  • Posts

    • Trading the Trend: long Nasdaq 100   Since the Nasdaq 100 is trading above Tuesday’s ‘Hammer’ formation high on the daily candlestick chart, it is expected to continue its advance towards the December and January highs. We would therefore like to go long the Nasdaq 100 at 12,730 with an upside target at 13,315 and a stop-loss just below this week’s low at 12,515.   
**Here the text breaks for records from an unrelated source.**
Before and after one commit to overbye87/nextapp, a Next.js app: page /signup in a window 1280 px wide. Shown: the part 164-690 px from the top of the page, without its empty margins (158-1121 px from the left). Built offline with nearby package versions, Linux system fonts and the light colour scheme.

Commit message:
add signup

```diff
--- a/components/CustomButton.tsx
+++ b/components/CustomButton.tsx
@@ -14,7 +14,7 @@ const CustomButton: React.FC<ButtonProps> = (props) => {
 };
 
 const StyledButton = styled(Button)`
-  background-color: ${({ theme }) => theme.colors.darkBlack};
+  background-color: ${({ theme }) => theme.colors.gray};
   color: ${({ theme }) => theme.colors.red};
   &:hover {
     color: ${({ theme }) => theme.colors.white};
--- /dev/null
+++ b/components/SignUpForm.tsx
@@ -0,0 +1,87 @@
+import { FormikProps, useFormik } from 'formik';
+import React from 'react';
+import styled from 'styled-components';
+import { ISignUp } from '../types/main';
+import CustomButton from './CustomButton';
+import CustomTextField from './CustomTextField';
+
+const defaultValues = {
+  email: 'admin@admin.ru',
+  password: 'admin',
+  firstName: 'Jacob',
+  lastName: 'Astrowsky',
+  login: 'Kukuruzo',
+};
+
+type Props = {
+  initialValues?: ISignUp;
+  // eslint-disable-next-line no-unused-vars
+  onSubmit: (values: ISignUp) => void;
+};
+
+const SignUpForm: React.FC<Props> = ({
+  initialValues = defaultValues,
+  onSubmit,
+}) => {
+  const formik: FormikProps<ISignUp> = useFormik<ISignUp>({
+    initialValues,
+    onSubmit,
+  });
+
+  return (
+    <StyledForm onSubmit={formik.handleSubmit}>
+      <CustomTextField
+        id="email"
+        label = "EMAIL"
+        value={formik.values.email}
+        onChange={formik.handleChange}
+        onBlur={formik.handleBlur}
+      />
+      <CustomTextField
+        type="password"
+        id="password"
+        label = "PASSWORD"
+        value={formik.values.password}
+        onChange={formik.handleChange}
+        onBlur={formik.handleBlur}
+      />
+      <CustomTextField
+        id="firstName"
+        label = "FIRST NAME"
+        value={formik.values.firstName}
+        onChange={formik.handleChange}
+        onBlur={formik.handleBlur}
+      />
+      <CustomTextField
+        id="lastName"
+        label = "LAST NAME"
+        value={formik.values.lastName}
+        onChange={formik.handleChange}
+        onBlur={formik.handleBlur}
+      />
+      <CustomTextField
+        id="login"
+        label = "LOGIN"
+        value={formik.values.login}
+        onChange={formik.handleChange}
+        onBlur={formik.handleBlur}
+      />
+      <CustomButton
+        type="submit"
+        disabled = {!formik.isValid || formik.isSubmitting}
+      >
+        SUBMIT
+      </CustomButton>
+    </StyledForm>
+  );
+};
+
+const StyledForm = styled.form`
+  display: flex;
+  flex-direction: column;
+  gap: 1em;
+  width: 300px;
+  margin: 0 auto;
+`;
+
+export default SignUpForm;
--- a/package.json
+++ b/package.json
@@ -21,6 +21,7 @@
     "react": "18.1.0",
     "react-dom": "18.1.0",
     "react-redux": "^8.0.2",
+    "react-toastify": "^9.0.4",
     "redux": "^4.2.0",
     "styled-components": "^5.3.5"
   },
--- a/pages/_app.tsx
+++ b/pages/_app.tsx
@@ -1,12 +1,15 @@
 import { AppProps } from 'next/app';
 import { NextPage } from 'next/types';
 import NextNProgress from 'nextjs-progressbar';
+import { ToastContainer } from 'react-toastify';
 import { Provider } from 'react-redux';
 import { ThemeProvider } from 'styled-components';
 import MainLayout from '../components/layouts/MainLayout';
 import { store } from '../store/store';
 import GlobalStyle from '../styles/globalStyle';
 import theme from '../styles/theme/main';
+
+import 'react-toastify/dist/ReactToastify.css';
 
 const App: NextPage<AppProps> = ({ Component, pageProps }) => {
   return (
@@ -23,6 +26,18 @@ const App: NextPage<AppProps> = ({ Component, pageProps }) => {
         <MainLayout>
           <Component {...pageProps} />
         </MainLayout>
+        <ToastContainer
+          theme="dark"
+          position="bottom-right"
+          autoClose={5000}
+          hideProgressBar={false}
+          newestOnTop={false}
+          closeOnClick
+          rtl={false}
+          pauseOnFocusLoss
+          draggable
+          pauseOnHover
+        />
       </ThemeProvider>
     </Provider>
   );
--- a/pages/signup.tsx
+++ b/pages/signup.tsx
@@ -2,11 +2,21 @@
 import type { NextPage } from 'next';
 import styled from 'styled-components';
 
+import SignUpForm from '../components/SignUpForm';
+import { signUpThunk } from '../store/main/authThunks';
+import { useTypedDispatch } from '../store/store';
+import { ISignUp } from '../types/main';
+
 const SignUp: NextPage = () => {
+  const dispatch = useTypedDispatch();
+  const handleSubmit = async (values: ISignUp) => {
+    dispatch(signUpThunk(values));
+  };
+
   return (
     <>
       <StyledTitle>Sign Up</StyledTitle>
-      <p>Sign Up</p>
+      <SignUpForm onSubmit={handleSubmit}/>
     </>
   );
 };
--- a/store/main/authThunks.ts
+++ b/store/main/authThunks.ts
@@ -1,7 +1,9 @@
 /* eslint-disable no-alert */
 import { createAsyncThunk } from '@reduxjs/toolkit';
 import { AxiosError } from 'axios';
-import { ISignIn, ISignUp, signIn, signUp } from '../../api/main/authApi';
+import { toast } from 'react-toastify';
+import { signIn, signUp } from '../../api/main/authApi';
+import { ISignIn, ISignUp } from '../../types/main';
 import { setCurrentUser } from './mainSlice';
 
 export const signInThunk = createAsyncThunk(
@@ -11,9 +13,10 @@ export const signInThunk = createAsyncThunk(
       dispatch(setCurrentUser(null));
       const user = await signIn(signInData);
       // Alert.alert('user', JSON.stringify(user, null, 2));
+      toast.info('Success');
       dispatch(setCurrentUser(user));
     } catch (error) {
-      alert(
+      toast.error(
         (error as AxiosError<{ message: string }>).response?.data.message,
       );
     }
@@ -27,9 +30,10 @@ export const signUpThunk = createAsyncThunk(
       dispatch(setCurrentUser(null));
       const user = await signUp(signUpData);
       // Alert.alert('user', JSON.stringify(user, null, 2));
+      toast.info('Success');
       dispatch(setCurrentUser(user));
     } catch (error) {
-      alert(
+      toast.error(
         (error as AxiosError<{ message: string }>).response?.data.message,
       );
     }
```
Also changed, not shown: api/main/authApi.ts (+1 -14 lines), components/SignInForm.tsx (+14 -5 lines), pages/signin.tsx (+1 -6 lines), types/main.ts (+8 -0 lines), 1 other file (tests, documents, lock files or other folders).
    • Early Morning Call: ASX 200 outperforms APAC indices thanks to mining stocks European and US equity markets ended Wednesday’s session higher, but overnight only the Australian S&P/ASX 200 recorded gains, with the help of mining stocks.  Jeremy Naylor | Analyst, London | Publication date: Thursday 30 March 2023 Indices overview European and US equity markets ended Wednesday’s session higher, but overnight only the Australian S&P/ASX 200 recorded gains, with the help of mining stocks. In an interview with CNBC, Fortescue Metals CEO Andrew Forrest said he thinks that China's economic recovery will lead to a demand in commodities stronger than during the period that followed the 2008 crisis. At the time, China avoided recession with a stimulus programme that supported infrastructure development, which boosted demand for commodities. Since 2008, China's economy has grown to become the world's second largest economy. Macroeconomic indicators Calm prevails on the currency market ahead of a few macroeconomic indicators expected later today. At 1pm, the market awaits the latest CPI data from Germany. Economists expect the index to rise 7.3% in March year-on-year (YoY), decelerating from an 8.7% growth in February. The EU harmonised CPI, a reading favoured by Christine Lagarde's team, is forecast at 7.5% YoY, after 9.3% the previous month. In the US, expect the final reading of US GDP in the first quarter. Economists anticipate the US economy to have expanded 2.7% during that period. Equities Yesterday Alibaba announced a major restructuring plan that would transform the group into a holding company and that its activities would be divided in six sub-divisions, each with their own CEOs and boards. Alibaba shares soared as much at 16% on the news. Overnight, Alibaba group CEO Daniel Zhang told investors that the breakup will allow its units to become more agile and eventually list on their own. On the same call, Alibaba CFO Toby Xu said the group would "continue to evaluate the strategic importance of these companies" and "decide whether or not to continue to retain control", adding that "each company can pursue financing and IPO as and when they are ready". When asked about the timeline for the listings, Xu said the changes would come into effect immediately. This plan makes sense to analysts, who believe Alibaba is currently undervalued as a conglomerate. Even Morgan Stanley thinks the stock value could double. A breakup would allow investors to value each business division independently. Alibaba shareholders would also be better protected from regulatory pressures. Penalties levied on one division would in theory not affect the operations of another. Since Chinese authorities started their crackdown on the country's tech sector, Alibaba's market valuation fell from $800 billion to $260bn. Commodities US crude oil stockpiles fell unexpectedly last week according to the latest EIA inventories. Crude inventories fell by 7.5 million barrels as refineries restarted operations after maintenance. Refinery operations hit their highest so far this year, up by 1.7 percentage points to 90.3% of total capacity. Gasoline stocks fell by 2.9 million barrels, and distillate stockpiles rose by 300,000 barrels.   This is here for you to catch up but if you have any ideas on markets or events you want us to relay to the TV team we’re more than happy to.
    • Asian markets racked up another positive close overall, although the Nikkei came under pressure and ended down 0.5%. Banking crisis fears continue to ease, and while investors are still watching for any fresh pressure, they are certainly glad that the problem seems to have been dealt with. The focus now goes back to the broader economy, with US initial jobless claims and German CPI on the agenda for today, followed up by US PCE data tomorrow. Another positive open is expected for European markets.   
×
×
  • Create New...